Objective Discuss writing data from the redo buffer to the redo log files.

Writing Data to redo log Files

Assuming that we do not have a read only system, data will be modified. This data will be stored on the data buffer cache to be written to disk in the data files. When we modify data, the before and after image of the data object is written to the redo log buffer area. The DBWR process is very busy reading and writing information to and from the data files. The LGWR process relieves DBWR from writing every modification to disk the moment it is made. Let us review how LGWR processes the redo log buffer information.

Writing data to redo log files

Redo log files are used in a circular fashion. Let’s say we have two redo log files, log1orc1.ora and log2orc1.ora. LGWR writes information first to log1orc1.ora until a log file switch occurs. Then LGWR writes data to log2orc1.ora until a log file switch occurs. Then LGWR writes data into log1orc1.ora, writing over any information currently stored in log1orc1.ora. Redo log file switches occur when LGWR fills up a redo log file or if a DBA executes ALTER SYSTEM SWITCH LOGFILE. When a redo log file switch occurs, a checkpoint is generated. This will be covered later in this module.

Finding information about your redo log files

  1. V$LOG provides group information such as group number, log sequence number and status.
  2. V$LOGFILE provides log file member information such as name and status.
  3. V$LOG_HISTORY contains control file log history information.

Look at the following writing.sb.html to view information from V$LOG and V$LOGFILE as well as V$LOG_HISTORY.

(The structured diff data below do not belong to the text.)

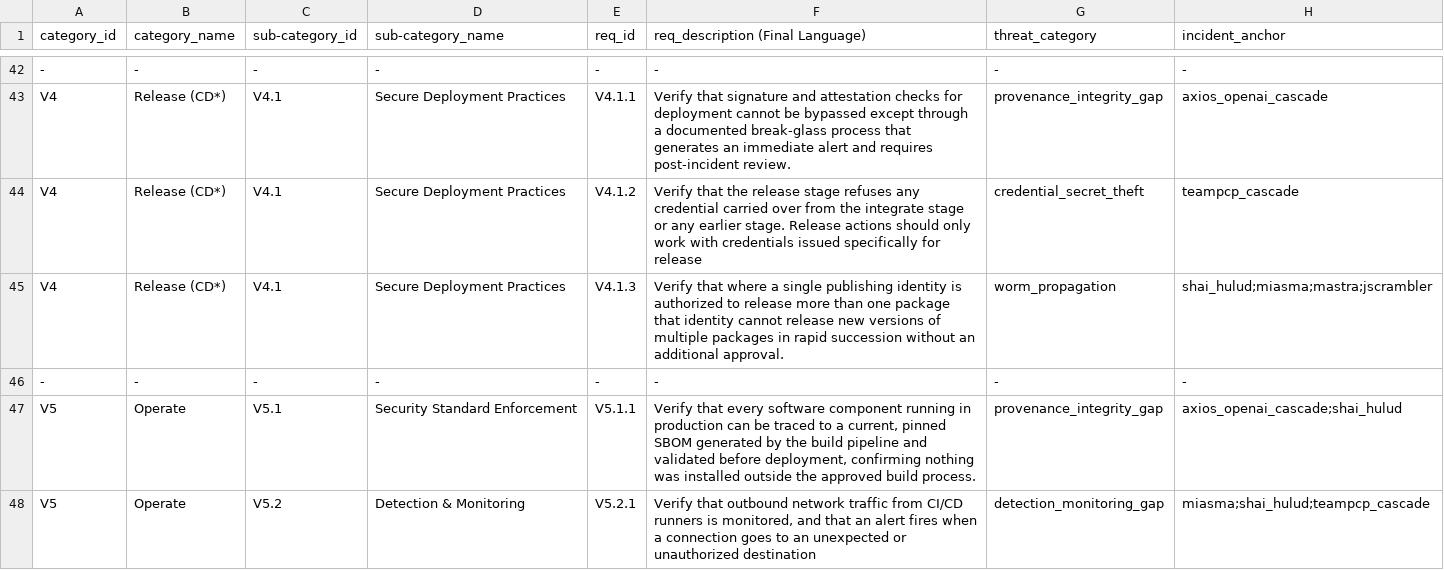
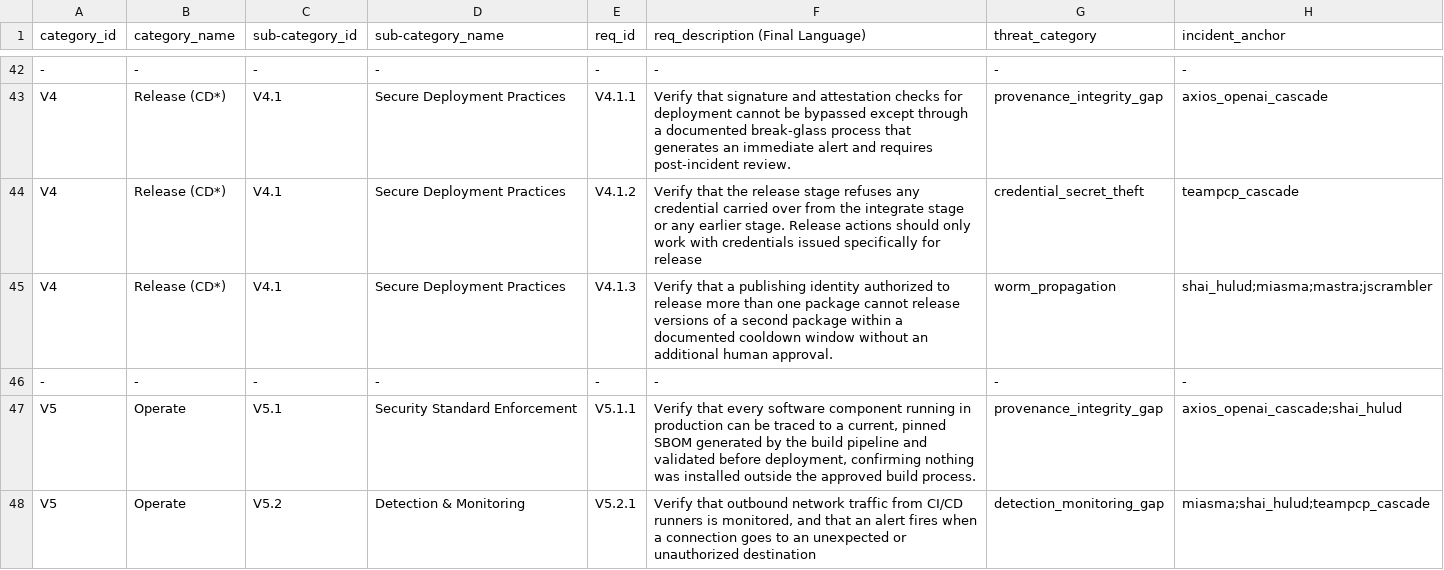
Before and after one commit to OWASP/www-project-spvs, a CSV file: 1.6/OWASP_SPVS_1.6_-en_Requirements.csv, drawn as a sheet; only a part is shown, gaps mark what is left out; the diff names each change by its address in the sheet, - before the commit and + after, or states it on an @@ line.

Commit message:
doc(reword): replace with cooldown and human as second approver

```diff
--- a/1.6/OWASP_SPVS_1.6_-en_Requirements.csv
+++ b/1.6/OWASP_SPVS_1.6_-en_Requirements.csv
-F45 (req_description (Final Language)): Verify that where a single publishing identity is authorized to release more than one package that identity cannot release new versions of multiple packages in rapid succession without an additional approval.
+F45 (req_description (Final Language)): Verify that a publishing identity authorized to release more than one package cannot release versions of a second package within a documented cooldown window without an additional human approval.
```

V$LOG, V$LOGFILE, and V$LOG_HISTORY

V$LOG and V$LOGFILE.
View the image above to see information about V$LOG and V$LOGFILE.
View the Image below to see information about V$LOGHISTORY.
V$LOGHISTORY in Oracle.
The diagram above describes V$LOGHISTORY in Oracle.
The next lesson is about multiplexing redo log files.